== SUPPLIED MATERIAL ==

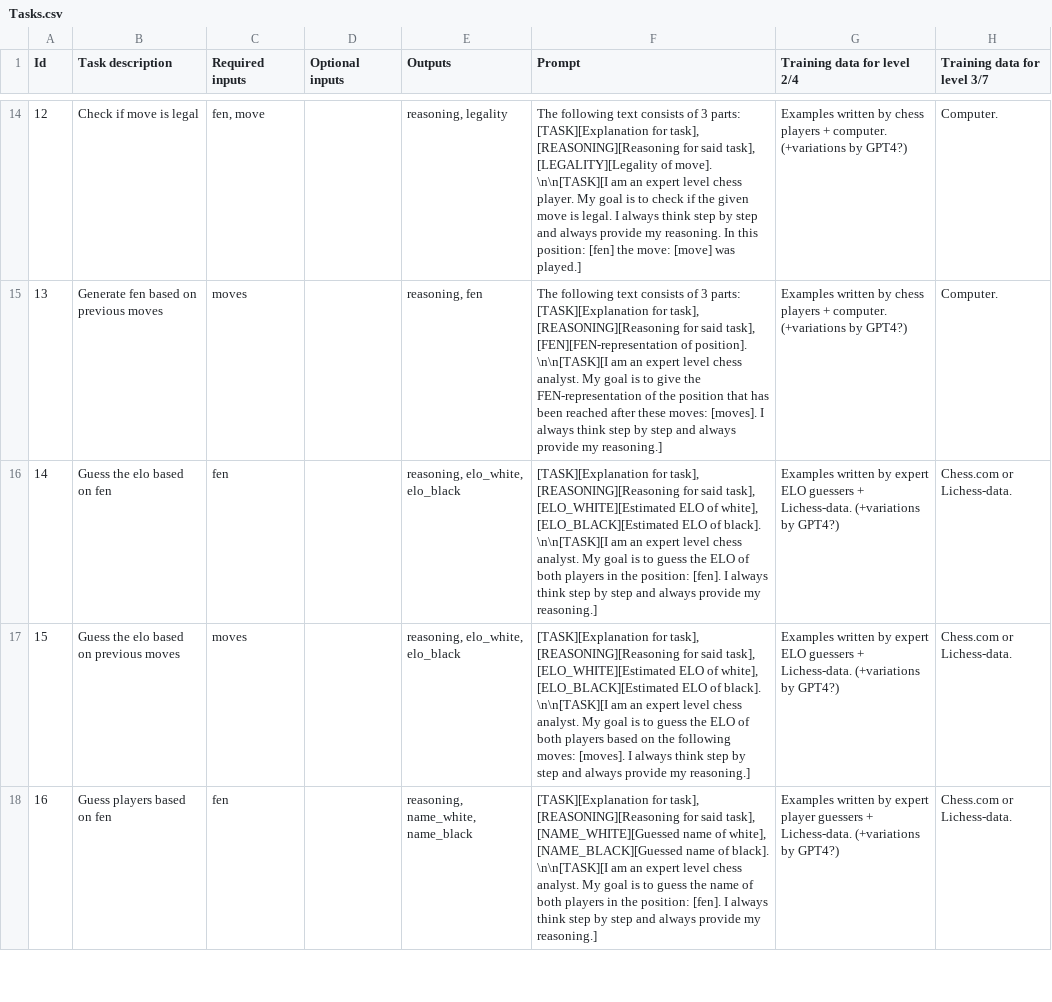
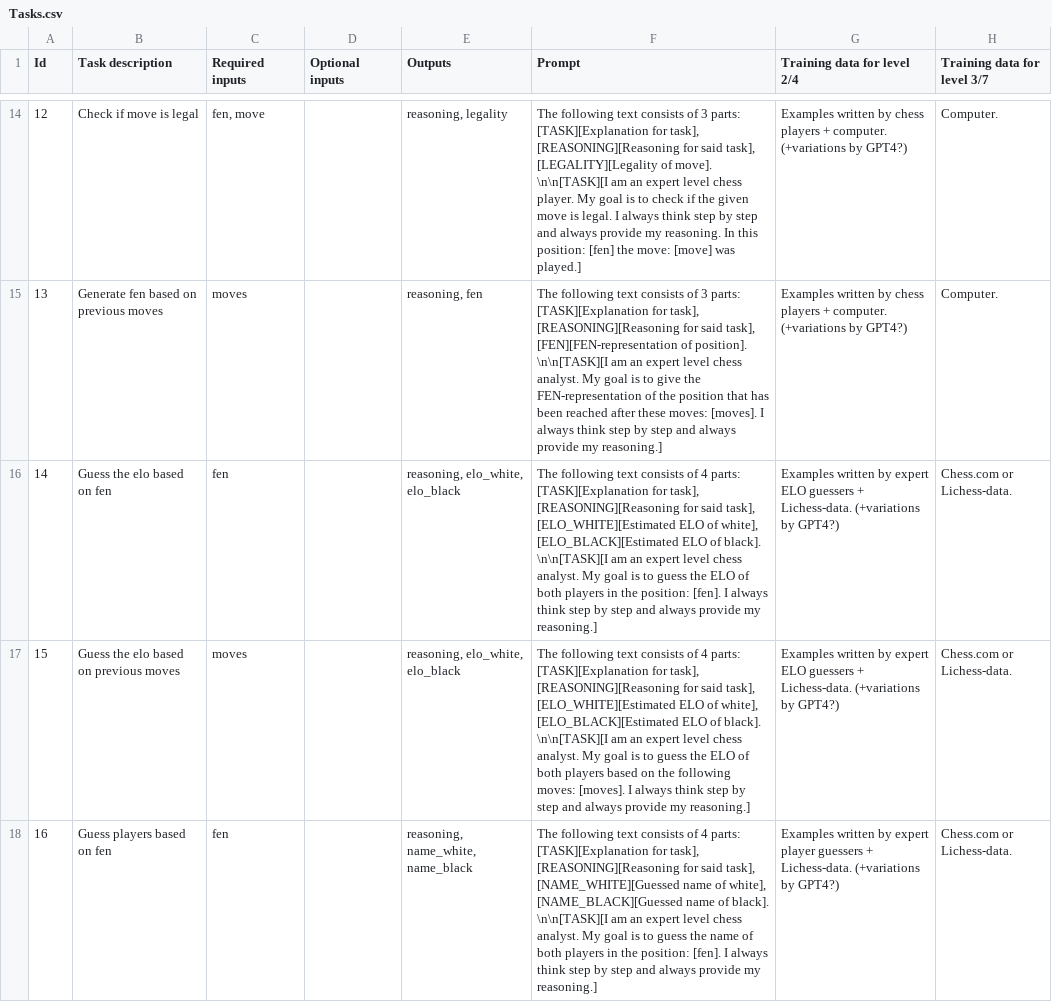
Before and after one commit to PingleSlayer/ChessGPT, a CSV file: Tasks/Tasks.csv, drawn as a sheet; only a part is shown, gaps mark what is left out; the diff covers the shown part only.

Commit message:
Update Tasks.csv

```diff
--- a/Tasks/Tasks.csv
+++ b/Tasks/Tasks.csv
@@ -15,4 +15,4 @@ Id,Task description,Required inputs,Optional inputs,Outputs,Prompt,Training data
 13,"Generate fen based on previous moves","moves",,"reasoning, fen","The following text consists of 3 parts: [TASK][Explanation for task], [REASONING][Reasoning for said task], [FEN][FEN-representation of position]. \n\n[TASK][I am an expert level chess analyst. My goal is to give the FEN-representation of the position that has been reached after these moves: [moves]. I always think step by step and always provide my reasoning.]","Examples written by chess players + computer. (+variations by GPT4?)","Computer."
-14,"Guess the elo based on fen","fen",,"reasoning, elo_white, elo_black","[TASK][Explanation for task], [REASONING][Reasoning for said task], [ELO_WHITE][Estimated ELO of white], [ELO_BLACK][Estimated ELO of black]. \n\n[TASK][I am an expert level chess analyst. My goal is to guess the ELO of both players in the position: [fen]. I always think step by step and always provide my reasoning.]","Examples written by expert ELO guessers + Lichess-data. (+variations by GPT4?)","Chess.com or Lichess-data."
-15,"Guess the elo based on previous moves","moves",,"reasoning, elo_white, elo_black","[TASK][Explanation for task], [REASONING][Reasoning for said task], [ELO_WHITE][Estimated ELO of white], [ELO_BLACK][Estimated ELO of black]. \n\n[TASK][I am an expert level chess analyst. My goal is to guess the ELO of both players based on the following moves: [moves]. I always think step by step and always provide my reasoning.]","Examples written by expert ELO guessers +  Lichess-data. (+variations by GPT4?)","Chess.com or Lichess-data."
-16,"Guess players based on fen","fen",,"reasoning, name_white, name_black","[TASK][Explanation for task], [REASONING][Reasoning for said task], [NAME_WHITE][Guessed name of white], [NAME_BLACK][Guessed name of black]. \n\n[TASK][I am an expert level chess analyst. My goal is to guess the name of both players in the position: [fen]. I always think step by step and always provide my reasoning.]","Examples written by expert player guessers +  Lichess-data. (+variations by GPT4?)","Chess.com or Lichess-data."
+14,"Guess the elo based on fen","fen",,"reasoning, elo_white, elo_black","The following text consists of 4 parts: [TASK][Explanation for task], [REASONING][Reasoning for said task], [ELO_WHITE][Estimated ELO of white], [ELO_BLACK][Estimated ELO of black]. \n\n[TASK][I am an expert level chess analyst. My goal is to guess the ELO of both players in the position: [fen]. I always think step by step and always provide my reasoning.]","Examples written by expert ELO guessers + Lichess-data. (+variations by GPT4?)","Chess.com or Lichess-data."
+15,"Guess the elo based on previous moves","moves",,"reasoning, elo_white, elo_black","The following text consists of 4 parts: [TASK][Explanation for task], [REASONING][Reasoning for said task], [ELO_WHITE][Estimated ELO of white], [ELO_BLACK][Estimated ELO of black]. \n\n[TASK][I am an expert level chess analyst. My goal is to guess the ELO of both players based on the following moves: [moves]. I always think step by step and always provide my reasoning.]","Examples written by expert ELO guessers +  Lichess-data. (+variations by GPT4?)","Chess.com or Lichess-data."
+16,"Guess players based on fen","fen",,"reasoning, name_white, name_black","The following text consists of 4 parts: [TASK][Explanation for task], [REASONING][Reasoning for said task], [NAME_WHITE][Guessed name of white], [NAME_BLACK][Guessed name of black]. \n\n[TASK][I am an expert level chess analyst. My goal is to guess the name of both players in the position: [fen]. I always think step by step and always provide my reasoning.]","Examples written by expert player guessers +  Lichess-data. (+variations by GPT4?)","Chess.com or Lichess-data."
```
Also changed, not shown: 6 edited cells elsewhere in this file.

===

REQUIREMENT -
Output the records above exactly, leaving out pictures.

ANSWER BOX -
Before and after one commit to PingleSlayer/ChessGPT, a CSV file: Tasks/Tasks.csv, drawn as a sheet; only a part is shown, gaps mark what is left out; the diff covers the shown part only.

Commit message:
Update Tasks.csv

```diff
--- a/Tasks/Tasks.csv
+++ b/Tasks/Tasks.csv
@@ -15,4 +15,4 @@ Id,Task description,Required inputs,Optional inputs,Outputs,Prompt,Training data
 13,"Generate fen based on previous moves","moves",,"reasoning, fen","The following text consists of 3 parts: [TASK][Explanation for task], [REASONING][Reasoning for said task], [FEN][FEN-representation of position]. \n\n[TASK][I am an expert level chess analyst. My goal is to give the FEN-representation of the position that has been reached after these moves: [moves]. I always think step by step and always provide my reasoning.]","Examples written by chess players + computer. (+variations by GPT4?)","Computer."
-14,"Guess the elo based on fen","fen",,"reasoning, elo_white, elo_black","[TASK][Explanation for task], [REASONING][Reasoning for said task], [ELO_WHITE][Estimated ELO of white], [ELO_BLACK][Estimated ELO of black]. \n\n[TASK][I am an expert level chess analyst. My goal is to guess the ELO of both players in the position: [fen]. I always think step by step and always provide my reasoning.]","Examples written by expert ELO guessers + Lichess-data. (+variations by GPT4?)","Chess.com or Lichess-data."
-15,"Guess the elo based on previous moves","moves",,"reasoning, elo_white, elo_black","[TASK][Explanation for task], [REASONING][Reasoning for said task], [ELO_WHITE][Estimated ELO of white], [ELO_BLACK][Estimated ELO of black]. \n\n[TASK][I am an expert level chess analyst. My goal is to guess the ELO of both players based on the following moves: [moves]. I always think step by step and always provide my reasoning.]","Examples written by expert ELO guessers +  Lichess-data. (+variations by GPT4?)","Chess.com or Lichess-data."
-16,"Guess players based on fen","fen",,"reasoning, name_white, name_black","[TASK][Explanation for task], [REASONING][Reasoning for said task], [NAME_WHITE][Guessed name of white], [NAME_BLACK][Guessed name of black]. \n\n[TASK][I am an expert level chess analyst. My goal is to guess the name of both players in the position: [fen]. I always think step by step and always provide my reasoning.]","Examples written by expert player guessers +  Lichess-data. (+variations by GPT4?)","Chess.com or Lichess-data."
+14,"Guess the elo based on fen","fen",,"reasoning, elo_white, elo_black","The following text consists of 4 parts: [TASK][Explanation for task], [REASONING][Reasoning for said task], [ELO_WHITE][Estimated ELO of white], [ELO_BLACK][Estimated ELO of black]. \n\n[TASK][I am an expert level chess analyst. My goal is to guess the ELO of both players in the position: [fen]. I always think step by step and always provide my reasoning.]","Examples written by expert ELO guessers + Lichess-data. (+variations by GPT4?)","Chess.com or Lichess-data."
+15,"Guess the elo based on previous moves","moves",,"reasoning, elo_white, elo_black","The following text consists of 4 parts: [TASK][Explanation for task], [REASONING][Reasoning for said task], [ELO_WHITE][Estimated ELO of white], [ELO_BLACK][Estimated ELO of black]. \n\n[TASK][I am an expert level chess analyst. My goal is to guess the ELO of both players based on the following moves: [moves]. I always think step by step and always provide my reasoning.]","Examples written by expert ELO guessers +  Lichess-data. (+variations by GPT4?)","Chess.com or Lichess-data."
+16,"Guess players based on fen","fen",,"reasoning, name_white, name_black","The following text consists of 4 parts: [TASK][Explanation for task], [REASONING][Reasoning for said task], [NAME_WHITE][Guessed name of white], [NAME_BLACK][Guessed name of black]. \n\n[TASK][I am an expert level chess analyst. My goal is to guess the name of both players in the position: [fen]. I always think step by step and always provide my reasoning.]","Examples written by expert player guessers +  Lichess-data. (+variations by GPT4?)","Chess.com or Lichess-data."
```
Also changed, not shown: 6 edited cells elsewhere in this file.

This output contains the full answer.